• [YOUR ASSIGNMENT]
Pick out each line with the word "Crop" from the material that follows.
-------- THE INPUT
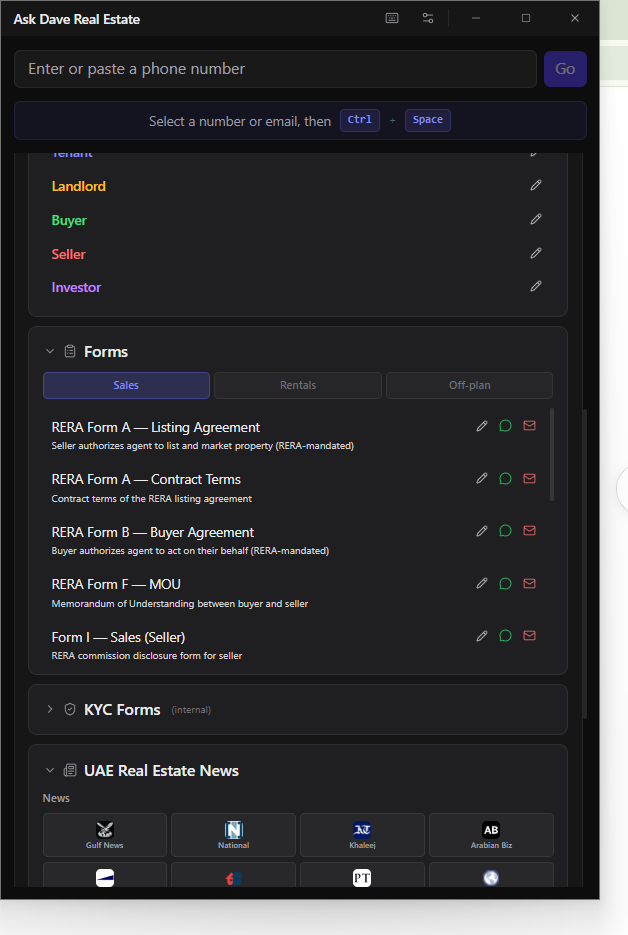
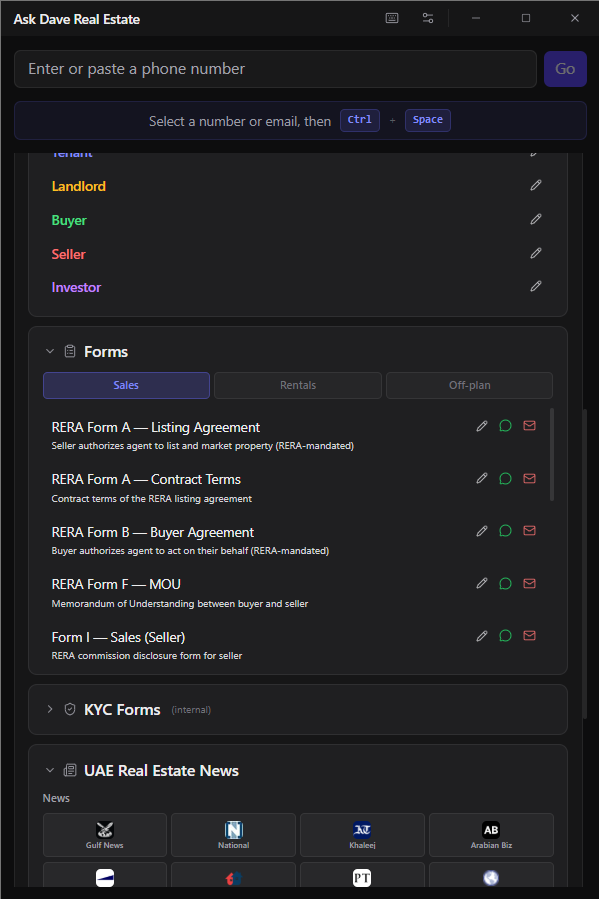
Crop screenshots, fix SmartScreen images, remove Mac references, fix download links
- Crop app-only screenshots to remove desktop background (news, forms, templates, expanded-contact, email-detect)
- Replace broken SmartScreen step 1 (was 404 page) with actual "More info" dialog
- Crop both SmartScreen images to just the blue dialog box
- Fix hero/grid images: object-fit cover for consistent sizing
- Fix download link filename in landing page (had spaces, caused 404)
- Remove all macOS references from landing page (Windows-only product)

diff --git a/landing/index.html b/landing/index.html
@@ -591,13 +591,13 @@
 
     <div class="hero-visual" style="display: flex; gap: 24px; justify-content: center; align-items: flex-start; flex-wrap: wrap; margin-top: 48px;">
       <div style="width: 220px; height: 340px; overflow: hidden; border-radius: 12px; box-shadow: 0 8px 32px rgba(0,0,0,0.18); background: #111111;">
-        <img src="screenshots/compact-mode.png" alt="Compact mode — highlight a number, dial or WhatsApp instantly" style="width: 100%; height: 100%; object-fit: contain;" class="screenshot-thumb">
+        <img src="screenshots/compact-mode.png" alt="Compact mode — highlight a number, dial or WhatsApp instantly" style="width: 100%; height: 100%; object-fit: cover; object-position: top center;" class="screenshot-thumb">
       </div>
       <div style="width: 220px; height: 340px; overflow: hidden; border-radius: 12px; box-shadow: 0 8px 32px rgba(0,0,0,0.18); background: #111111;">
-        <img src="screenshots/expanded-contact.png" alt="Expanded contact card with actions" style="width: 100%; height: 100%; object-fit: contain;" class="screenshot-thumb">
+        <img src="screenshots/expanded-contact.png" alt="Expanded contact card with actions" style="width: 100%; height: 100%; object-fit: cover; object-position: top center;" class="screenshot-thumb">
       </div>
       <div style="width: 220px; height: 340px; overflow: hidden; border-radius: 12px; box-shadow: 0 8px 32px rgba(0,0,0,0.18); background: #111111;">
-        <img src="screenshots/templates.png" alt="WhatsApp and Gmail templates" style="width: 100%; height: 100%; object-fit: contain;" class="screenshot-thumb">
+        <img src="screenshots/templates.png" alt="WhatsApp and Gmail templates" style="width: 100%; height: 100%; object-fit: cover; object-position: top center;" class="screenshot-thumb">
       </div>
     </div>
   </section>
@@ -682,25 +682,25 @@
       <div class="screenshot-grid" style="display: grid; grid-template-columns: repeat(3, 1fr); gap: 24px; margin-top: 40px;">
         <div style="text-align: center;">
           <div style="height: 320px; overflow: hidden; border-radius: 10px; box-shadow: 0 4px 20px rgba(0,0,0,0.12); background: #111111;">
-            <img src="screenshots/templates.png" alt="WhatsApp and Gmail templates" style="width: 100%; height: 100%; object-fit: contain;" class="screenshot-thumb">
+            <img src="screenshots/templates.png" alt="WhatsApp and Gmail templates" style="width: 100%; height: 100%; object-fit: cover; object-position: top center;" class="screenshot-thumb">
           </div>
           <p style="margin-top: 12px; font-size: 14px; color: var(--text-light);">WhatsApp, Gmail &amp; OneNote templates</p>
         </div>
         <div style="text-align: center;">
           <div style="height: 320px; overflow: hidden; border-radius: 10px; box-shadow: 0 4px 20px rgba(0,0,0,0.12); background: #111111;">
-            <img src="screenshots/forms.png" alt="RERA forms with send buttons" style="width: 100%; height: 100%; object-fit: contain;" class="screenshot-thumb">
+            <img src="screenshots/forms.png" alt="RERA forms with send buttons" style="width: 100%; height: 100%; object-fit: cover; object-position: top center;" class="screenshot-thumb">
           </div>
           <p style="margin-top: 12px; font-size: 14px; color: var(--text-light);">RERA forms — send via WhatsApp or Gmail</p>
         </div>
         <div style="text-align: center;">
           <div style="height: 320px; overflow: hidden; border-radius: 10px; box-shadow: 0 4px 20px rgba(0,0,0,0.12); background: #111111;">
-            <img src="screenshots/news.png" alt="UAE real estate news feed" style="width: 100%; height: 100%; object-fit: contain;" class="screenshot-thumb">
+            <img src="screenshots/news.png" alt="UAE real estate news feed" style="width: 100%; height: 100%; object-fit: cover; object-position: top center;" class="screenshot-thumb">
           </div>
           <p style="margin-top: 12px; font-size: 14px; color: var(--text-light);">UAE real estate news from 12 sources</p>
         </div>
         <div style="text-align: center;">
           <div style="height: 320px; overflow: hidden; border-radius: 10px; box-shadow: 0 4px 20px rgba(0,0,0,0.12); background: #111111;">
-            <img src="screenshots/email-detect.png" alt="Email detection from clipboard" style="width: 100%; height: 100%; object-fit: contain;" class="screenshot-thumb">
+            <img src="screenshots/email-detect.png" alt="Email detection from clipboard" style="width: 100%; height: 100%; object-fit: cover; object-position: top center;" class="screenshot-thumb">
           </div>
           <p style="margin-top: 12px; font-size: 14px; color: var(--text-light);">Auto-detects emails from highlighted text</p>
         </div>
@@ -745,14 +745,7 @@
                   <div class="platform-label">Windows</div>
                   <div class="platform-sub">Windows 10 or later</div>
                 </div>
-                <a href="https://github.com/Dave-Buckley/askdave-real-estate-tools/releases/latest/download/Ask Dave Real Estate Tools-Setup.exe" class="btn-download-sm">Download .exe</a>
-              </div>
-              <div class="download-box">
-                <div>
-                  <div class="platform-label">macOS</div>
-                  <div class="platform-sub">macOS 12 or later</div>
-                </div>
-                <a href="https://github.com/Dave-Buckley/askdave-real-estate-tools/releases/latest/download/Ask Dave Real Estate Tools.dmg" class="btn-download-sm">Download .dmg</a>
+                <a href="https://github.com/Dave-Buckley/askdave-real-estate-tools/releases/latest/download/AskDave-RealEstateTools-Setup.exe" class="btn-download-sm">Download .exe</a>
               </div>
             </div>
 
@@ -775,8 +768,6 @@
             <div class="phone-tabs">
               <button class="phone-tab active" onclick="showPhonePanel('android-win')">Android + Windows</button>
               <button class="phone-tab" onclick="showPhonePanel('iphone-win')">iPhone + Windows <span style="font-size:0.7em;opacity:0.7;">(In Dev)</span></button>
-              <button class="phone-tab" onclick="showPhonePanel('iphone-mac')">iPhone + Mac <span style="font-size:0.7em;opacity:0.7;">(In Dev)</span></button>
-              <button class="phone-tab" onclick="showPhonePanel('android-mac')">Android + Mac <span style="font-size:0.7em;opacity:0.7;">(In Dev)</span></button>
             </div>
 
             <!-- Android + Windows -->
@@ -818,42 +809,6 @@
               </div>
             </div>
 
-            <!-- iPhone + Mac -->
-            <div class="phone-panel" id="panel-iphone-mac">
-              <div class="setup-card-inline">
-                <h4>iPhone + Mac <span style="background:#EDE9FE;color:#5B21B6;font-size:0.7em;padding:0.15em 0.5em;border-radius:4px;font-weight:600;vertical-align:middle;">IN DEVELOPMENT</span></h4>
-                <div style="background:#FEF3C7;border:1px solid #F59E0B;border-radius:6px;padding:0.75rem 1rem;margin-bottom:1rem;font-size:0.82rem;color:#92400E;line-height:1.6;font-weight:300;">
-                  <strong style="font-weight:600;color:#78350F;">Note:</strong> This platform combination is in active development. Core features work, but you may encounter issues. If you run into any issues, please let us know via <a href="https://github.com/Dave-Buckley/askdave-real-estate-tools/issues" style="color:#92400E;font-weight:500;">GitHub</a> or <a href="mailto:dave.john.buckley@gmail.com" style="color:#92400E;font-weight:500;">email</a> and we'll work to resolve them.
-                </div>
-                <div class="combo">Built-in to Apple. No extra apps needed</div>
-                <ol class="setup-steps-list">
-                  <li>Make sure your iPhone and Mac are signed into the <strong>same Apple ID</strong></li>
-                  <li>Make sure both devices are on the <strong>same Wi-Fi network</strong></li>
-                  <li>On your iPhone, go to <strong>Settings &rarr; Phone &rarr; Calls on Other Devices</strong></li>
-                  <li>Turn on <strong>"Allow Calls on Other Devices"</strong></li>
-                  <li>In the list below, toggle on <strong>your Mac</strong></li>
-                </ol>
-                <div class="setup-note"><strong>That's it.</strong> When you click "Dial" in Ask Dave Dubai Real Estate, your Mac rings and connects through your iPhone automatically. No extra apps, no Bluetooth needed.</div>
-              </div>
-            </div>
-
-            <!-- Android + Mac -->
-            <div class="phone-panel" id="panel-android-mac">
-              <div class="setup-card-inline">
-                <h4>Android + Mac <span style="background:#EDE9FE;color:#5B21B6;font-size:0.7em;padding:0.15em 0.5em;border-radius:4px;font-weight:600;vertical-align:middle;">IN DEVELOPMENT</span></h4>
-                <div style="background:#FEF3C7;border:1px solid #F59E0B;border-radius:6px;padding:0.75rem 1rem;margin-bottom:1rem;font-size:0.82rem;color:#92400E;line-height:1.6;font-weight:300;">
-                  <strong style="font-weight:600;color:#78350F;">Note:</strong> This platform combination is in active development. Core features work, but you may encounter issues. If you run into any issues, please let us know via <a href="https://github.com/Dave-Buckley/askdave-real-estate-tools/issues" style="color:#92400E;font-weight:500;">GitHub</a> or <a href="mailto:dave.john.buckley@gmail.com" style="color:#92400E;font-weight:500;">email</a> and we'll work to resolve them.
-                </div>
-                <div class="combo">No built-in call handoff, so use WhatsApp instead</div>
-                <ol class="setup-steps-list">
-                  <li>There's no built-in way to make phone calls from a Mac through an Android phone</li>
-                  <li>Install <strong>WhatsApp Desktop</strong> on your Mac from the App Store or whatsapp.com</li>
-                  <li>Open WhatsApp Desktop and <strong>scan the QR code</strong> with your phone's WhatsApp</li>
-                  <li>In Ask Dave Dubai Real Estate settings, set <strong>WhatsApp as your default action</strong></li>
-                </ol>
-                <div class="setup-note"><strong>Tip:</strong> Most agents with this setup use WhatsApp for everything. It works great, and you can call and message directly from your Mac through WhatsApp Desktop.</div>
-              </div>
-            </div>
           </div>
         </div>
 
@@ -869,7 +824,7 @@
 
             <div class="setup-card-inline">
               <ol class="setup-steps-list">
-                <li>Download <strong>WhatsApp Desktop</strong> from the Microsoft Store (Windows) or App Store (Mac)</li>
+                <li>Download <strong>WhatsApp Desktop</strong> from the Microsoft Store</li>
                 <li>Open it and <strong>scan the QR code</strong> with your phone's WhatsApp (Settings &rarr; Linked Devices &rarr; Link a Device)</li>
                 <li>In Ask Dave Dubai Real Estate, open <strong>Settings</strong> and set WhatsApp mode to <strong>"Desktop"</strong></li>
               </ol>
@@ -942,7 +897,7 @@
         </div>
         <div class="faq-item">
           <div class="faq-q">Where does Ask Dave Dubai Real Estate appear after I install it?</div>
-          <div class="faq-a">In your system tray (bottom-right of your taskbar on Windows, or the menu bar on Mac). Look for the Ask Dave Dubai Real Estate icon. Click it to open the panel, right-click for settings.</div>
+          <div class="faq-a">In your system tray (bottom-right of your taskbar). Look for the Ask Dave Dubai Real Estate icon. Click it to open the panel, right-click for settings.</div>
         </div>
         <div class="faq-item">
           <div class="faq-q">Does it work with any CRM?</div>
@@ -1056,7 +1011,7 @@
   <!-- DOWNLOAD -->
   <section class="download-section" id="download">
     <div class="section-eyebrow" style="text-align:center;">Download</div>
-    <div class="section-title" style="text-align:center;">Works on Windows and Mac</div>
+    <div class="section-title" style="text-align:center;">Download for Windows</div>
     <p style="color: var(--text-muted); font-weight: 300; text-align: center; margin-top: 0.5rem;">No admin rights needed. Just install and go.</p>
 
     <div class="platform-cards">
@@ -1064,18 +1019,12 @@
         <div class="platform-icon">&#128187;</div>
         <h3>Windows</h3>
         <p>Windows 10 or later</p>
-        <a href="https://github.com/Dave-Buckley/askdave-real-estate-tools/releases/latest/download/Ask Dave Real Estate Tools-Setup.exe" class="btn-download">Download .exe</a>
-      </div>
-      <div class="platform-card">
-        <div class="platform-icon">&#128421;</div>
-        <h3>macOS <span style="background:#EDE9FE;color:#5B21B6;font-size:0.6em;padding:0.15em 0.5em;border-radius:4px;font-weight:600;vertical-align:middle;">IN DEVELOPMENT</span></h3>
-        <p>macOS 12 or later</p>
-        <a href="https://github.com/Dave-Buckley/askdave-real-estate-tools/releases/latest/download/Ask Dave Real Estate Tools.dmg" class="btn-download">Download .dmg</a>
+        <a href="https://github.com/Dave-Buckley/askdave-real-estate-tools/releases/latest/download/AskDave-RealEstateTools-Setup.exe" class="btn-download">Download .exe</a>
       </div>
     </div>
     <p style="color: var(--text-muted); font-size: 0.8rem; text-align: center; margin-top: 1.5rem; font-weight: 300;">After downloading, follow the <a href="#getting-started" style="color: #333333; text-decoration: none; font-weight: 500;">Getting Started guide</a> to connect your phone.</p>
     <p style="text-align: center; margin-top: 1rem;"><a href="AskDave-Setup-Guide.html" target="_blank" style="color: #333333; font-size: 0.85rem; font-weight: 500; text-decoration: none; border-bottom: 1px solid #333333;">Download Setup Guide (printable)</a></p>
-    <p style="color: var(--text-muted); font-size: 0.78rem; text-align: center; margin-top: 1.25rem; font-weight: 300; max-width: 560px; margin-left: auto; margin-right: auto; line-height: 1.7;">Currently optimized for <strong style="color:var(--heading);font-weight:500;">Android + Windows</strong>. macOS and iPhone support are in active development. If you encounter any issues or have feature requests, please <a href="mailto:dave.john.buckley@gmail.com" style="color: #333333; text-decoration: none; font-weight: 500;">email us</a> or report them on <a href="https://github.com/Dave-Buckley/askdave-real-estate-tools/issues" style="color: #333333; text-decoration: none; font-weight: 500;">GitHub</a>.</p>
+    <p style="color: var(--text-muted); font-size: 0.78rem; text-align: center; margin-top: 1.25rem; font-weight: 300; max-width: 560px; margin-left: auto; margin-right: auto; line-height: 1.7;">Works best with <strong style="color:var(--heading);font-weight:500;">Android + Windows</strong>. iPhone support is in active development. If you encounter any issues or have feature requests, please <a href="mailto:dave.john.buckley@gmail.com" style="color: #333333; text-decoration: none; font-weight: 500;">email us</a> or report them on <a href="https://github.com/Dave-Buckley/askdave-real-estate-tools/issues" style="color: #333333; text-decoration: none; font-weight: 500;">GitHub</a>.</p>
   </section>
 
   <!-- CTA -->

diff --git a/docs/index.html b/docs/index.html
@@ -592,13 +592,13 @@
 
     <div class="hero-visual" style="display: flex; gap: 24px; justify-content: center; align-items: flex-start; flex-wrap: wrap; margin-top: 48px;">
       <div style="width: 220px; height: 340px; overflow: hidden; border-radius: 12px; box-shadow: 0 8px 32px rgba(0,0,0,0.18); background: #111111;">
-        <img src="screenshots/compact-mode.png" alt="Compact mode — highlight a number, dial or WhatsApp instantly" style="width: 100%; height: 100%; object-fit: contain;" class="screenshot-thumb">
+        <img src="screenshots/compact-mode.png" alt="Compact mode — highlight a number, dial or WhatsApp instantly" style="width: 100%; height: 100%; object-fit: cover; object-position: top center;" class="screenshot-thumb">
       </div>
       <div style="width: 220px; height: 340px; overflow: hidden; border-radius: 12px; box-shadow: 0 8px 32px rgba(0,0,0,0.18); background: #111111;">
-        <img src="screenshots/expanded-contact.png" alt="Expanded contact card with actions" style="width: 100%; height: 100%; object-fit: contain;" class="screenshot-thumb">
+        <img src="screenshots/expanded-contact.png" alt="Expanded contact card with actions" style="width: 100%; height: 100%; object-fit: cover; object-position: top center;" class="screenshot-thumb">
       </div>
       <div style="width: 220px; height: 340px; overflow: hidden; border-radius: 12px; box-shadow: 0 8px 32px rgba(0,0,0,0.18); background: #111111;">
-        <img src="screenshots/templates.png" alt="WhatsApp and Gmail templates" style="width: 100%; height: 100%; object-fit: contain;" class="screenshot-thumb">
+        <img src="screenshots/templates.png" alt="WhatsApp and Gmail templates" style="width: 100%; height: 100%; object-fit: cover; object-position: top center;" class="screenshot-thumb">
       </div>
     </div>
   </section>
@@ -683,25 +683,25 @@
       <div class="screenshot-grid" style="display: grid; grid-template-columns: repeat(3, 1fr); gap: 24px; margin-top: 40px;">
         <div style="text-align: center;">
           <div style="height: 320px; overflow: hidden; border-radius: 10px; box-shadow: 0 4px 20px rgba(0,0,0,0.12); background: #111111;">
-            <img src="screenshots/templates.png" alt="WhatsApp and Gmail templates" style="width: 100%; height: 100%; object-fit: contain;" class="screenshot-thumb">
+            <img src="screenshots/templates.png" alt="WhatsApp and Gmail templates" style="width: 100%; height: 100%; object-fit: cover; object-position: top center;" class="screenshot-thumb">
           </div>
           <p style="margin-top: 12px; font-size: 14px; color: var(--text-light);">WhatsApp, Gmail &amp; OneNote templates</p>
         </div>
         <div style="text-align: center;">
           <div style="height: 320px; overflow: hidden; border-radius: 10px; box-shadow: 0 4px 20px rgba(0,0,0,0.12); background: #111111;">
-            <img src="screenshots/forms.png" alt="RERA forms with send buttons" style="width: 100%; height: 100%; object-fit: contain;" class="screenshot-thumb">
+            <img src="screenshots/forms.png" alt="RERA forms with send buttons" style="width: 100%; height: 100%; object-fit: cover; object-position: top center;" class="screenshot-thumb">
           </div>
           <p style="margin-top: 12px; font-size: 14px; color: var(--text-light);">RERA forms — send via WhatsApp or Gmail</p>
         </div>
         <div style="text-align: center;">
           <div style="height: 320px; overflow: hidden; border-radius: 10px; box-shadow: 0 4px 20px rgba(0,0,0,0.12); background: #111111;">
-            <img src="screenshots/news.png" alt="UAE real estate news feed" style="width: 100%; height: 100%; object-fit: contain;" class="screenshot-thumb">
+            <img src="screenshots/news.png" alt="UAE real estate news feed" style="width: 100%; height: 100%; object-fit: cover; object-position: top center;" class="screenshot-thumb">
           </div>
           <p style="margin-top: 12px; font-size: 14px; color: var(--text-light);">UAE real estate news from 12 sources</p>
         </div>
         <div style="text-align: center;">
           <div style="height: 320px; overflow: hidden; border-radius: 10px; box-shadow: 0 4px 20px rgba(0,0,0,0.12); background: #111111;">
-            <img src="screenshots/email-detect.png" alt="Email detection from clipboard" style="width: 100%; height: 100%; object-fit: contain;" class="screenshot-thumb">
+            <img src="screenshots/email-detect.png" alt="Email detection from clipboard" style="width: 100%; height: 100%; object-fit: cover; object-position: top center;" class="screenshot-thumb">
           </div>
           <p style="margin-top: 12px; font-size: 14px; color: var(--text-light);">Auto-detects emails from highlighted text</p>
         </div>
----------------
• [WRITTEN SOLUTION]
Crop screenshots, fix SmartScreen images, remove Mac references, fix download links
- Crop app-only screenshots to remove desktop background (news, forms, templates, expanded-contact, email-detect)
- Crop both SmartScreen images to just the blue dialog box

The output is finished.